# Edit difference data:
%%

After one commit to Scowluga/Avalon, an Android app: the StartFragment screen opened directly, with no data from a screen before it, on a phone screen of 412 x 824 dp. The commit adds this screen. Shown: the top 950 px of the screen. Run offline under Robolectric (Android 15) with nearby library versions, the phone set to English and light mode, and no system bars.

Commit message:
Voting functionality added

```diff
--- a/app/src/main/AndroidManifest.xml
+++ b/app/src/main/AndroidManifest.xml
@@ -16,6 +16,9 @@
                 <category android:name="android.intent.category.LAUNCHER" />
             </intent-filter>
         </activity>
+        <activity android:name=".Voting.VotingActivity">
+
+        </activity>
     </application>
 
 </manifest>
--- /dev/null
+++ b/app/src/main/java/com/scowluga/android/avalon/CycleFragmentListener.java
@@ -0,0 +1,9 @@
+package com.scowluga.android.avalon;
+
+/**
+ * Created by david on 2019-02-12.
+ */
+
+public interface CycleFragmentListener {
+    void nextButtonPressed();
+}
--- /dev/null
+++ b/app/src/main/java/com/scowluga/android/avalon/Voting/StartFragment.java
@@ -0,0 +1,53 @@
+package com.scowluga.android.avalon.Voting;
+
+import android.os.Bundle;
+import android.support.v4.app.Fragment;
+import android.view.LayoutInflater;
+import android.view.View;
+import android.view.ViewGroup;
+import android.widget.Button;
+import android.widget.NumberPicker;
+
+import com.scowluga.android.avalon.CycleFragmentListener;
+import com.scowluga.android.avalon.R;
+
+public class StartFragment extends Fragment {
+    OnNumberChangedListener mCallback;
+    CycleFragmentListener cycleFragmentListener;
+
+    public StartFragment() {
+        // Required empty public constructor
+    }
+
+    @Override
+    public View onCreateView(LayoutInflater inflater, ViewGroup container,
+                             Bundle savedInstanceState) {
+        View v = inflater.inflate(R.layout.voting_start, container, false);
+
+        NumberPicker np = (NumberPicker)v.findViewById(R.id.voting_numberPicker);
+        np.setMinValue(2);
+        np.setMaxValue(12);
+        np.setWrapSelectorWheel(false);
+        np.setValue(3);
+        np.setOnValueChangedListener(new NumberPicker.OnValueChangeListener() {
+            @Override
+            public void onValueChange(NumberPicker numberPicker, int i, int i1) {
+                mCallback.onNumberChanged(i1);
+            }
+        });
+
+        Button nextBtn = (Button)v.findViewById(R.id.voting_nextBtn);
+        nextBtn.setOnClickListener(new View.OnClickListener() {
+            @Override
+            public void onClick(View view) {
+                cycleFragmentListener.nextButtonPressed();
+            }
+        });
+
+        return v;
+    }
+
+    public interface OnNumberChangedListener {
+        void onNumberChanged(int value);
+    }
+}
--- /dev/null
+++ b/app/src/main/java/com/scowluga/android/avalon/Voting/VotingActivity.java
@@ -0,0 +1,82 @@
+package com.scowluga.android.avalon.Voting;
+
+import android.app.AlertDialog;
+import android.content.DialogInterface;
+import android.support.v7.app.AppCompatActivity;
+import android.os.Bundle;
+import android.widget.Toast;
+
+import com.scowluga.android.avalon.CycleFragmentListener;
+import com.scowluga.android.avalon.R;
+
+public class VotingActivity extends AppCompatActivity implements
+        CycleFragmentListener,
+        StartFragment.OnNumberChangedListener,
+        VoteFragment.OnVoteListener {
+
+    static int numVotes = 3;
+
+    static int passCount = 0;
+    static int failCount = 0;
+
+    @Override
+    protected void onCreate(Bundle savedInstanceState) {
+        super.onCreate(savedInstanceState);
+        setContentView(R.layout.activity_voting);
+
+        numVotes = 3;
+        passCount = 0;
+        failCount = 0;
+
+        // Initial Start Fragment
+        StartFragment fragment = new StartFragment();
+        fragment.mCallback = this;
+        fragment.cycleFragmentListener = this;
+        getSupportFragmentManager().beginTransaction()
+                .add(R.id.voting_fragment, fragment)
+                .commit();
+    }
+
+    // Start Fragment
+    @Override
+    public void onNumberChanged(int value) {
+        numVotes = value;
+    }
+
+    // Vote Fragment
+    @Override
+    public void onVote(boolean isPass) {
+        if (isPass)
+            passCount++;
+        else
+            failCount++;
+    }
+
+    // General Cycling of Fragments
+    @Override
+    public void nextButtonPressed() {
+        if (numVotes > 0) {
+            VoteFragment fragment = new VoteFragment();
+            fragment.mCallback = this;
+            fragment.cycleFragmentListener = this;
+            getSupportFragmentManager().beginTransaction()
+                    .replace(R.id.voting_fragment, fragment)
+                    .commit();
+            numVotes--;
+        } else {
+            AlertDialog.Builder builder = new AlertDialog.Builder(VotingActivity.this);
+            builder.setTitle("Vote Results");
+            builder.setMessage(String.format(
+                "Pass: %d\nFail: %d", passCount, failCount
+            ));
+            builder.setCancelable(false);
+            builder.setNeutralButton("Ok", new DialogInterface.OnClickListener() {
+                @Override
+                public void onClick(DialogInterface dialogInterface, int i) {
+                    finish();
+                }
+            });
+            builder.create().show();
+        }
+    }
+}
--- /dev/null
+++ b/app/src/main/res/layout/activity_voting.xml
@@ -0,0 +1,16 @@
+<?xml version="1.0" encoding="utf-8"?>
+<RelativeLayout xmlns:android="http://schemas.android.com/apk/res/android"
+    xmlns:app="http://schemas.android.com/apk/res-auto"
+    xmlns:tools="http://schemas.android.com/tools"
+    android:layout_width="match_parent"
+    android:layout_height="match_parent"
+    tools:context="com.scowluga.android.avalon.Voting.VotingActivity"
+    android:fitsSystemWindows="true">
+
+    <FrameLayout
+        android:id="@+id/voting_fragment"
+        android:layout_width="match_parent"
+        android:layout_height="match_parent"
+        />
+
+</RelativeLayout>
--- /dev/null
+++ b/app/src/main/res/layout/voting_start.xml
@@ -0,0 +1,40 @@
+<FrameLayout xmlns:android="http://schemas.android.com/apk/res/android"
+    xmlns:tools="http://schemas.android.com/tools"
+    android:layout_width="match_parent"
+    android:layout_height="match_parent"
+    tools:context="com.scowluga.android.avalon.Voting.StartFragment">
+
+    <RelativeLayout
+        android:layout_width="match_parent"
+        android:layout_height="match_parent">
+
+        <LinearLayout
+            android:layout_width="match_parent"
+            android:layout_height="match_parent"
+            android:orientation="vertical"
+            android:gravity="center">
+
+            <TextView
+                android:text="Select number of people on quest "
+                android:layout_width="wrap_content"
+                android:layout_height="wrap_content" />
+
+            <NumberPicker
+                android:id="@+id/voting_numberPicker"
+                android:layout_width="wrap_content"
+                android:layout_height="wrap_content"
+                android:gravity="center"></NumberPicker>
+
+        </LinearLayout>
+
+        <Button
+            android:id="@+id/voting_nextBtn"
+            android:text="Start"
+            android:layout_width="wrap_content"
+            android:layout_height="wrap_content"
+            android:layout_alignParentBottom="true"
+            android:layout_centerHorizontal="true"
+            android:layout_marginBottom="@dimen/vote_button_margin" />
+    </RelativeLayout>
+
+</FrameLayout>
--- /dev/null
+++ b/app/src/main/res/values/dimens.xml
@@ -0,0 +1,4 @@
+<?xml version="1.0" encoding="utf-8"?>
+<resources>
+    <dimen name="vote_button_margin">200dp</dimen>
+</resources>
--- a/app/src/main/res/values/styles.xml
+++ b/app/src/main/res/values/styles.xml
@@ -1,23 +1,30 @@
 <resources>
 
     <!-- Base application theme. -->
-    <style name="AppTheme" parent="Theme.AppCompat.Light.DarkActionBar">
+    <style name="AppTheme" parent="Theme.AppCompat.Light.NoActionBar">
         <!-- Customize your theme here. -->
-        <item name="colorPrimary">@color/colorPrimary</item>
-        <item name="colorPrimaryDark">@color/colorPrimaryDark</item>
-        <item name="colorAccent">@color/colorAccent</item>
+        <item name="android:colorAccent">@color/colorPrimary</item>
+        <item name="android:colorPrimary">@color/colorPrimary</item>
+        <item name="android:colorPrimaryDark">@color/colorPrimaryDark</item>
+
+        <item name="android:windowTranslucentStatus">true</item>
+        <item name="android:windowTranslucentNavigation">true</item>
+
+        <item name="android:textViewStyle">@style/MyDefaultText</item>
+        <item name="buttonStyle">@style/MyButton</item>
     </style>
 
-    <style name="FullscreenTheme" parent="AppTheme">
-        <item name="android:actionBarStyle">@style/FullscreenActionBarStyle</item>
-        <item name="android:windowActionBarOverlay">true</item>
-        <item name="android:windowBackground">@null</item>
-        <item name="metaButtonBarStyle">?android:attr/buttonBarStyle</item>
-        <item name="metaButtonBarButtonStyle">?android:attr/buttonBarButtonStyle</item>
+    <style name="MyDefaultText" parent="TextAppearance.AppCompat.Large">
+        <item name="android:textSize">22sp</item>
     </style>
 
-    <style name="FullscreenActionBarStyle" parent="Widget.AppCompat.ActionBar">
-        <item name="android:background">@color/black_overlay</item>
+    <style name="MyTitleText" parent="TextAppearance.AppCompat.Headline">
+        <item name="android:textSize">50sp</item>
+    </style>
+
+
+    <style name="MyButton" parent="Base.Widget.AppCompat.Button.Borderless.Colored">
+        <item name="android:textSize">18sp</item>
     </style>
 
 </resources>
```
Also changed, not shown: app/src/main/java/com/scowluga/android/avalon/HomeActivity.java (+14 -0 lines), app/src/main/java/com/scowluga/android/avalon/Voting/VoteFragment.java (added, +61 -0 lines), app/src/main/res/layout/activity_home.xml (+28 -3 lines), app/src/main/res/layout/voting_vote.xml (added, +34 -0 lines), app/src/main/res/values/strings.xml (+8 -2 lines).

%%

# About this exercise:
In the lines above, spot each one that contains the word "AppCompatActivity" and copy it.

# Answer section:
+import android.support.v7.app.AppCompatActivity;
+public class VotingActivity extends AppCompatActivity implements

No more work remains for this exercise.